Given the fact that many new application development projects in the enterprise make use of containers, providers of the platform those applications are built and deployed on are anxious to show their container mettle.
At the Red Hat Summit 2016 conference Red Hat went all out to make the case for using its OpenShift platform-as-a-service (PaaS) environment to build and run Docker containers anywhere across the extended enterprise.
Specifically, Red Hat announced it is making available an instance of OpenShift that could be deployed on a notebook to provide developers with an application development environment that better replicates an instance of OpenShift running in a production environment. In addition, Red Hat is making available an OpenShift Labs environment designed to make it more cost-effective to develop Docker applications over an extended period of time.
On the IT operations side of the house, Red Hat announced it has created a way to provide Docker containers with access to persistent storage by deploying Red Hat Gluster Storage as a Docker container. Joe Fitzgerald, vice president of management for Red Hat, says that approach eliminates the need to create a separate cluster to create stateful applications using Docker.
Finally, Red Hat announced that Red Hat Insights, a predictive analytics tools optimized for IT operations, can now provide workflow analysis into Docker container environments.
The core Red Hat platform for running containers, formerly known as OpenShift Enterprise, has been rechristened Red Hat OpenShift Container Platform. Fitzgerald says the platform can be deployed on a public cloud, a private cloud, on top of a virtual machine or on a bare-metal server to provide IT organizations with a consistent IT environment regardless of where Docker containers are deployed. Core to that environment is an instance of the open source Kubernetes container management platform that Red Hat has standardized on. The overall OpenShift environment itself is then managed using Red Hat CloudForms management software and the Red Hat Ansible IT automation framework.
For all intents and purposes, Red Hat has combined all the attributes of PaaS with a container-as-a-service (CaaS) platform, thereby eliminating the need to deploy a separate framework just to support Docker applications. In fact, Fitzgerald says that OpenShift’s capabilities now extend well beyond the original definition of a PaaS. In addition, Red Hat makes it possible to deploy its open source JBoss application server as a container running on top of OpenShift. The end result is a much more integrated approach to deploying legacy and cloud-native applications on the same platform, Fitzgerald notes.

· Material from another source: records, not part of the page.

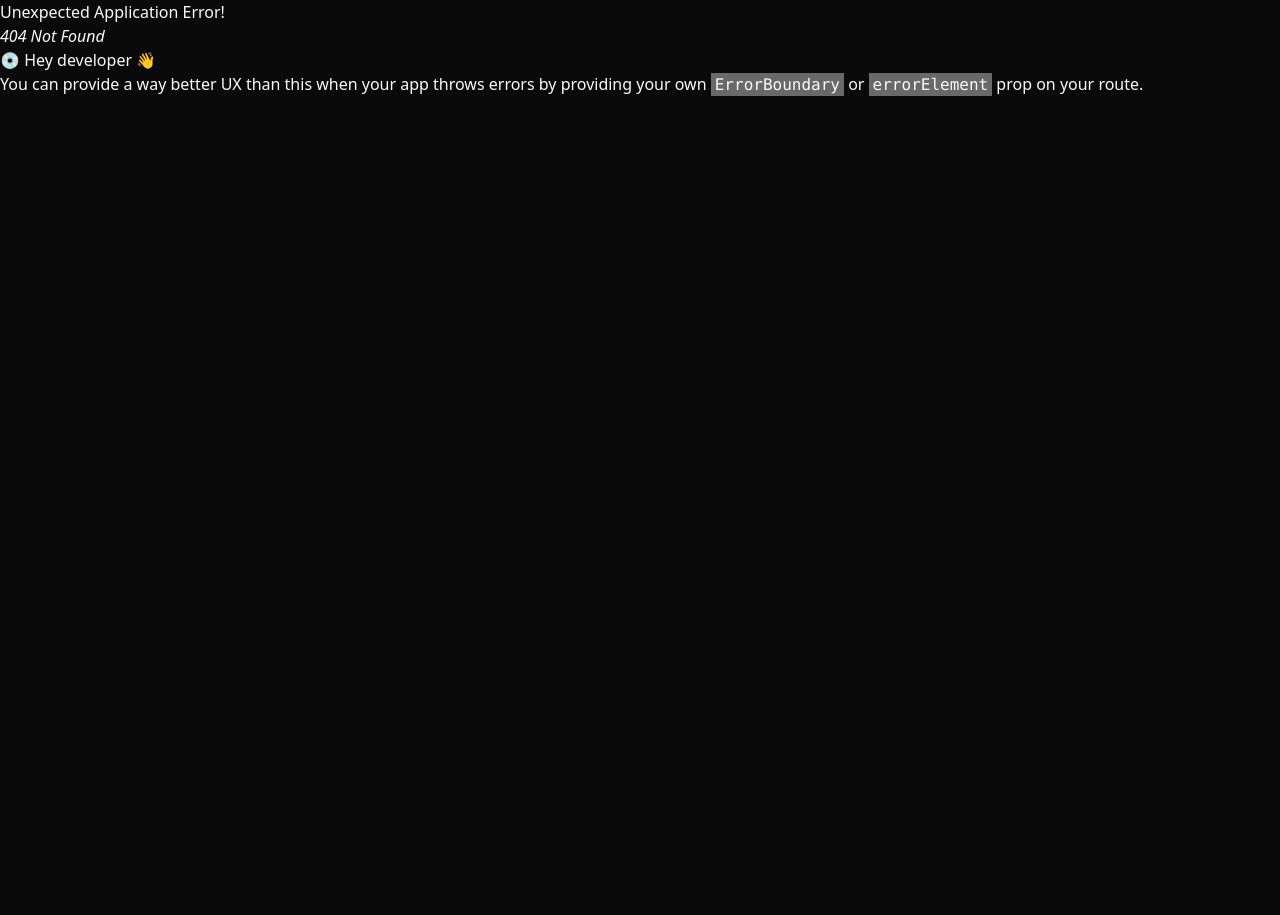
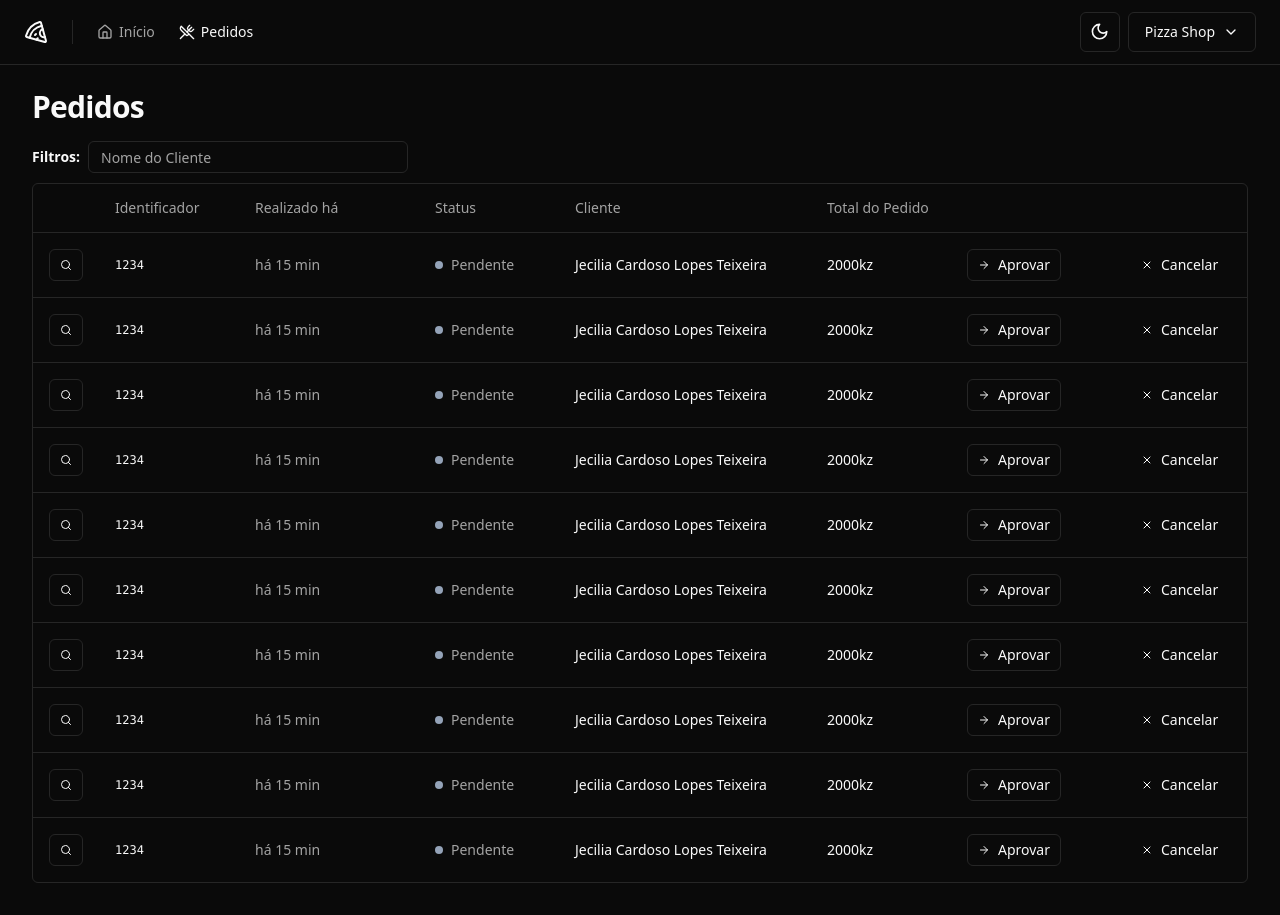
Before and after one commit to Jecilia/pizza-shop-web, a React (Vite) app: page /orders in a window 1280 px wide. Before the commit this address had no page. Before the commit the page ends 800 px from the top, so only its background shows below. Built offline with nearby package versions, Linux system fonts and the light colour scheme.

Commit message:
Page: Order List

```diff
--- a/index.html
+++ b/index.html
@@ -4,12 +4,7 @@
     <meta charset="UTF-8" />
     <meta name="viewport" content="width=device-width, initial-scale=1.0" />
     <title>Pizza Shop</title>
-    <link
-      rel="icon"
-      type="image/png"
-      sizes="16x16"
-      href="/public/favicon-16x16.png"
-    />
+    <link rel="icon" type="image/png" sizes="16x16" href="/favicon-16x16.png" />
   </head>
   <body>
     <div id="root"></div>
--- a/src/components/ui/button.tsx
+++ b/src/components/ui/button.tsx
@@ -1,56 +1,57 @@
-import * as React from 'react'
-import { Slot } from '@radix-ui/react-slot'
-import { cva, type VariantProps } from 'class-variance-authority'
+import * as React from "react";
+import { Slot } from "@radix-ui/react-slot";
+import { cva, type VariantProps } from "class-variance-authority";
 
-import { cn } from '@/lib/utils'
+import { cn } from "@/lib/utils";
 
 const buttonVariants = cva(
-  'inline-flex items-center justify-center whitespace-nowrap rounded-md text-sm font-medium ring-offset-background transition-colors focus-visible:outline-none focus-visible:ring-2 focus-visible:ring-ring focus-visible:ring-offset-2 disabled:pointer-events-none disabled:opacity-50',
+  "inline-flex items-center justify-center whitespace-nowrap rounded-md text-sm font-medium ring-offset-background transition-colors focus-visible:outline-none focus-visible:ring-2 focus-visible:ring-ring focus-visible:ring-offset-2 disabled:pointer-events-none disabled:opacity-50",
   {
     variants: {
       variant: {
-        default: 'bg-primary text-primary-foreground hover:bg-primary/90',
+        default: "bg-primary text-primary-foreground hover:bg-primary/90",
         destructive:
-          'bg-destructive text-destructive-foreground hover:bg-destructive/90',
+          "bg-destructive text-destructive-foreground hover:bg-destructive/90",
         outline:
-          'border border-input bg-background hover:bg-accent hover:text-accent-foreground',
+          "border border-input bg-background hover:bg-accent hover:text-accent-foreground",
         secondary:
-          'bg-secondary text-secondary-foreground hover:bg-secondary/80',
-        ghost: 'hover:bg-accent hover:text-accent-foreground',
-        link: 'text-primary underline-offset-4 hover:underline',
+          "bg-secondary text-secondary-foreground hover:bg-secondary/80",
+        ghost: "hover:bg-accent hover:text-accent-foreground",
+        link: "text-primary underline-offset-4 hover:underline",
       },
       size: {
-        default: 'h-10 px-4 py-2',
-        sm: 'h-9 rounded-md px-3',
-        lg: 'h-11 rounded-md px-8',
-        icon: 'h-10 w-10',
+        default: "h-10 px-4 py-2",
+        sm: "h-9 rounded-md px-3",
+        xs: "h-8 rounded-md px-2.5",
+        lg: "h-11 rounded-md px-8",
+        icon: "h-10 w-10",
       },
     },
     defaultVariants: {
-      variant: 'default',
-      size: 'default',
+      variant: "default",
+      size: "default",
     },
   },
-)
+);
 
 export interface ButtonProps
   extends React.ButtonHTMLAttributes<HTMLButtonElement>,
     VariantProps<typeof buttonVariants> {
-  asChild?: boolean
+  asChild?: boolean;
 }
 
 const Button = React.forwardRef<HTMLButtonElement, ButtonProps>(
   ({ className, variant, size, asChild = false, ...props }, ref) => {
-    const Comp = asChild ? Slot : 'button'
+    const Comp = asChild ? Slot : "button";
     return (
       <Comp
         className={cn(buttonVariants({ variant, size, className }))}
         ref={ref}
         {...props}
       />
-    )
+    );
   },
-)
-Button.displayName = 'Button'
+);
+Button.displayName = "Button";
 
-export { Button, buttonVariants }
+export { Button, buttonVariants };
--- /dev/null
+++ b/src/components/ui/table.tsx
@@ -0,0 +1,117 @@
+import * as React from "react"
+
+import { cn } from "@/lib/utils"
+
+const Table = React.forwardRef<
+  HTMLTableElement,
+  React.HTMLAttributes<HTMLTableElement>
+>(({ className, ...props }, ref) => (
+  <div className="relative w-full overflow-auto">
+    <table
+      ref={ref}
+      className={cn("w-full caption-bottom text-sm", className)}
+      {...props}
+    />
+  </div>
+))
+Table.displayName = "Table"
+
+const TableHeader = React.forwardRef<
+  HTMLTableSectionElement,
+  React.HTMLAttributes<HTMLTableSectionElement>
+>(({ className, ...props }, ref) => (
+  <thead ref={ref} className={cn("[&_tr]:border-b", className)} {...props} />
+))
+TableHeader.displayName = "TableHeader"
+
+const TableBody = React.forwardRef<
+  HTMLTableSectionElement,
+  React.HTMLAttributes<HTMLTableSectionElement>
+>(({ className, ...props }, ref) => (
+  <tbody
+    ref={ref}
+    className={cn("[&_tr:last-child]:border-0", className)}
+    {...props}
+  />
+))
+TableBody.displayName = "TableBody"
+
+const TableFooter = React.forwardRef<
+  HTMLTableSectionElement,
+  React.HTMLAttributes<HTMLTableSectionElement>
+>(({ className, ...props }, ref) => (
+  <tfoot
+    ref={ref}
+    className={cn(
+      "border-t bg-muted/50 font-medium [&>tr]:last:border-b-0",
+      className
+    )}
+    {...props}
+  />
+))
+TableFooter.displayName = "TableFooter"
+
+const TableRow = React.forwardRef<
+  HTMLTableRowElement,
+  React.HTMLAttributes<HTMLTableRowElement>
+>(({ className, ...props }, ref) => (
+  <tr
+    ref={ref}
+    className={cn(
+      "border-b transition-colors hover:bg-muted/50 data-[state=selected]:bg-muted",
+      className
+    )}
+    {...props}
+  />
+))
+TableRow.displayName = "TableRow"
+
+const TableHead = React.forwardRef<
+  HTMLTableCellElement,
+  React.ThHTMLAttributes<HTMLTableCellElement>
+>(({ className, ...props }, ref) => (
+  <th
+    ref={ref}
+    className={cn(
+      "h-12 px-4 text-left align-middle font-medium text-muted-foreground [&:has([role=checkbox])]:pr-0",
+      className
+    )}
+    {...props}
+  />
+))
+TableHead.displayName = "TableHead"
+
+const TableCell = React.forwardRef<
+  HTMLTableCellElement,
+  React.TdHTMLAttributes<HTMLTableCellElement>
+>(({ className, ...props }, ref) => (
+  <td
+    ref={ref}
+    className={cn("p-4 align-middle [&:has([role=checkbox])]:pr-0", className)}
+    {...props}
+  />
+))
+TableCell.displayName = "TableCell"
+
+const TableCaption = React.forwardRef<
+  HTMLTableCaptionElement,
+  React.HTMLAttributes<HTMLTableCaptionElement>
+>(({ className, ...props }, ref) => (
+  <caption
+    ref={ref}
+    className={cn("mt-4 text-sm text-muted-foreground", className)}
+    {...props}
+  />
+))
+TableCaption.displayName = "TableCaption"
+
+export {
+  Table,
+  TableHeader,
+  TableBody,
+  TableFooter,
+  TableHead,
+  TableRow,
+  TableCell,
+  TableCaption,
+}
--- /dev/null
+++ b/src/pages/app/orders/orders.tsx
@@ -0,0 +1,89 @@
+import { Button } from "@/components/ui/button";
+import { Input } from "@/components/ui/input";
+import {
+  Table,
+  TableBody,
+  TableCell,
+  TableHead,
+  TableHeader,
+  TableRow,
+} from "@/components/ui/table";
+import { ArrowRight, Search, X } from "lucide-react";
+import { Helmet } from "react-helmet-async";
+
+export function Orders() {
+  return (
+    <>
+      <Helmet title="Pedidos" />
+      <div className="flex flex-col gap-4">
+        <h1 className="text-3xl font-bold tracking-tight">Pedidos</h1>
+      </div>
+      <div className="space-y-2.5">
+        <form action="" className="flex items-center gap-2">
+          <span className="text-sm font-semibold">Filtros:</span>
+          <Input placeholder="Nome do Cliente" className="h-8 w-[320px]" />
+        </form>
+        <div className="rounded-md border">
+          <Table>
+            <TableHeader>
+              <TableRow>
+                <TableHead className="w-[64px]"></TableHead>
+                <TableHead className="w-[140px]">Identificador</TableHead>
+                <TableHead className="w-[180px]">Realizado há</TableHead>
+                <TableHead className="w-[140px]">Status</TableHead>
+                <TableHead>Cliente</TableHead>
+                <TableHead className="w-[140px]">Total do Pedido</TableHead>
+                <TableHead className="w-[164px]"></TableHead>
+                <TableHead className="w-[132px]"></TableHead>
+              </TableRow>
+            </TableHeader>
+            <TableBody>
+              {Array.from({ length: 10 }).map((_, i) => {
+                return (
+                  <TableRow key={i}>
+                    <TableCell>
+                      <Button variant="outline" size="xs">
+                        <Search className="size-3" />
+                        <span className="sr-only">Detalhes do pedido</span>
+                      </Button>
+                    </TableCell>
+                    <TableCell className="font-mono text-xs font-medium">
+                      1234
+                    </TableCell>
+                    <TableCell className="text-muted-foreground">
+                      há 15 min
+                    </TableCell>
+                    <TableCell>
+                      <div className="flex items-center gap-2">
+                        <span className="size-2 rounded-full bg-slate-400" />
+                        <span className="font-medium text-muted-foreground">
+                          Pendente
+                        </span>
+                      </div>
+                    </TableCell>
+                    <TableCell className="font-medium">
+                      Jecilia Cardoso Lopes Teixeira
+                    </TableCell>
+                    <TableCell className="font-medium">2000kz</TableCell>
+                    <TableCell>
+                      <Button variant="outline" size="xs">
+                        <ArrowRight className="mr-2 size-3" />
+                        Aprovar
+                      </Button>
+                    </TableCell>
+                    <TableCell>
+                      <Button variant="ghost" size="xs">
+                        <X className="mr-2 size-3" />
+                        Cancelar
+                      </Button>
+                    </TableCell>
+                  </TableRow>
+                );
+              })}
+            </TableBody>
+          </Table>
+        </div>
+      </div>
+    </>
+  );
+}
--- a/src/routes.tsx
+++ b/src/routes.tsx
@@ -4,12 +4,16 @@
 import { AppLayout } from "./pages/_layout/app";
 import { AuthLayout } from "./pages/_layout/auth";
 import { SignUp } from "./pages/auth/sign-up";
+import { Orders } from "./pages/app/orders/orders";
 
 export const router = createBrowserRouter([
   {
     path: "/",
     element: <AppLayout />,
-    children: [{ path: "/", element: <Dashboard /> }],
+    children: [
+      { path: "/", element: <Dashboard /> },
+      { path: "/orders", element: <Orders /> },
+    ],
   },
   {
     path: "/",
```
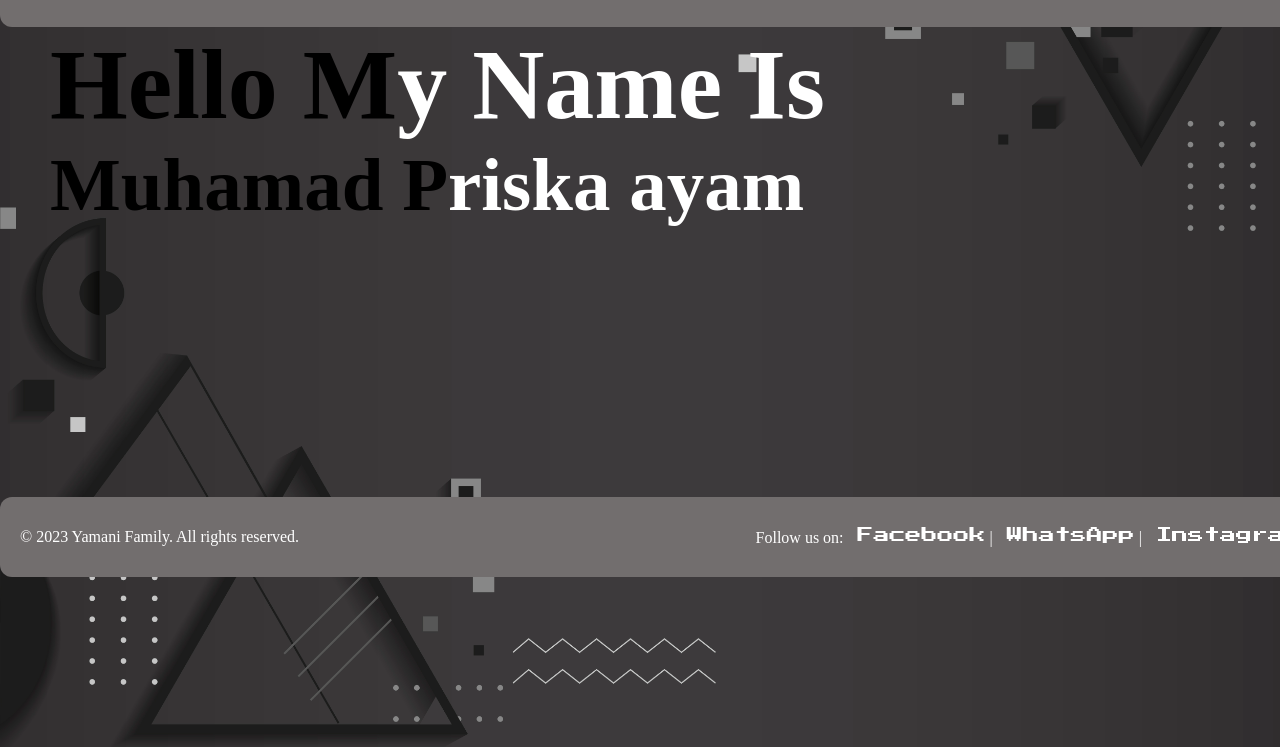
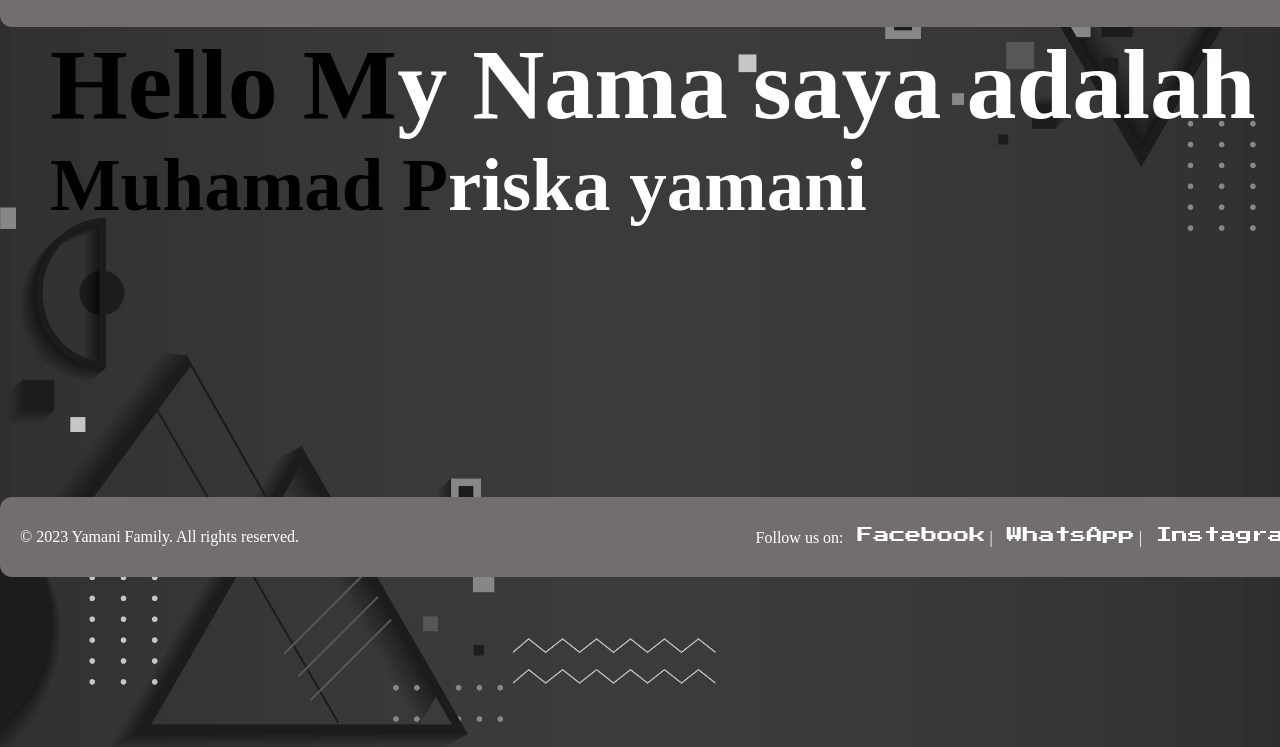
Before and after one commit to muhamadpriskayamani/myportofolio, a plain HTML site: page index.html in a window 1280 px wide. Shown: the part 53-800 px from the top of the page. Drawn offline with Linux system fonts and the light colour scheme; a web font is replaced by a local one.

Commit message:
update index

```diff
--- a/index.html
+++ b/index.html
@@ -25,8 +25,8 @@
         </nav>
     </header>
     <main>
-        <h1>Hello M<span>y Name Is</span></h1>
-        <h2>Muhamad P<span>riska ayam</span></h2>
+        <h1>Hello M<span>y Nama saya adalah</span></h1>
+        <h2>Muhamad P<span>riska yamani</span></h2>
     </main>
         <!-- end nav -->
         <!-- main -->
```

While Red Hat has embraced Docker containers, just about everything it is doing above and around the container differs from the platform approach being pursued by Docker Inc. Fitzgerald contends that in the fullness of time, a need to deploy Docker applications within the context of a larger enterprise environment combined with industry support for Kubernetes will tip the balance in favor of Red Hat.
It’s too early to say how the container platform wars will play out. But it’s clear that a contest for control over the future of cloud native applications built using containers is now well underway.